--- Available records ---

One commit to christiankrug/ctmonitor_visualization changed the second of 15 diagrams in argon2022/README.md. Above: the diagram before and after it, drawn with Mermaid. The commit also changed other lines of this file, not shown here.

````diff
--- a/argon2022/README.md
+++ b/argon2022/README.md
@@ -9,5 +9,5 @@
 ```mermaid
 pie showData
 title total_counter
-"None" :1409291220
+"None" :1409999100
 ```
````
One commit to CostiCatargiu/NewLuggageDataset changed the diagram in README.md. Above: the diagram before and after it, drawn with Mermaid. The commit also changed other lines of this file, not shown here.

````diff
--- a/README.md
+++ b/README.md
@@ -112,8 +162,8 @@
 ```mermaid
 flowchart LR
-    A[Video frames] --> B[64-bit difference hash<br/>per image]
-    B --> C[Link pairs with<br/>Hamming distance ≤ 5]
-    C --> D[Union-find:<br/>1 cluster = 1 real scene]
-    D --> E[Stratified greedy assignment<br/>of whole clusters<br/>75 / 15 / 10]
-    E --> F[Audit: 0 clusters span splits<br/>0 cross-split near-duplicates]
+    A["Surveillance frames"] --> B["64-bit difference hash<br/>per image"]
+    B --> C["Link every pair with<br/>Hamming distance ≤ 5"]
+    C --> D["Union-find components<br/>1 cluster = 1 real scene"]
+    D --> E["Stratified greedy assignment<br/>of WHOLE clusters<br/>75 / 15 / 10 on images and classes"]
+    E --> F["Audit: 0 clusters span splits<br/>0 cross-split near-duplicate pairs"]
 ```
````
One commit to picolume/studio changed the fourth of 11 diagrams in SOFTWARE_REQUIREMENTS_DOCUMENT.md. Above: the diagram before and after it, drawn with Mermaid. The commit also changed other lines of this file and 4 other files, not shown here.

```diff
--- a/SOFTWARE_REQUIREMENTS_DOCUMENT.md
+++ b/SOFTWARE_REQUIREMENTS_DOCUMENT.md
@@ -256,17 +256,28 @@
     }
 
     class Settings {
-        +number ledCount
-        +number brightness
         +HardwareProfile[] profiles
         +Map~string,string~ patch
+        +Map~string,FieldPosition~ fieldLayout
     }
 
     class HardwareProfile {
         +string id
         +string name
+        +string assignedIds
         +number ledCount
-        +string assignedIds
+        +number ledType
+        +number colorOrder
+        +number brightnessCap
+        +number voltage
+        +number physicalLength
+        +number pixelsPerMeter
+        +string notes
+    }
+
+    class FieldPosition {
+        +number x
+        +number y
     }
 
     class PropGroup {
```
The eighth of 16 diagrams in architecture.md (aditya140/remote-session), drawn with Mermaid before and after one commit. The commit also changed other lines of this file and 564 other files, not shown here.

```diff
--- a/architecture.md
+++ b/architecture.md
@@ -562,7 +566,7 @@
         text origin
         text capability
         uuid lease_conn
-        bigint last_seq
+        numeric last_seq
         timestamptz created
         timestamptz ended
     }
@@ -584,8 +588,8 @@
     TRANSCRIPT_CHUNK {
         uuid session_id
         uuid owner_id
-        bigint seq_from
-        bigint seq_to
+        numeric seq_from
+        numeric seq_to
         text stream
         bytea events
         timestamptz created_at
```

--- Work to complete ---
The answer should consist of every line from the listing above that includes the word "string".

--- Answer box ---
         +Map~string,string~ patch
+        +Map~string,FieldPosition~ fieldLayout
         +string id
         +string name
+        +string assignedIds
-        +string assignedIds
+        +string notes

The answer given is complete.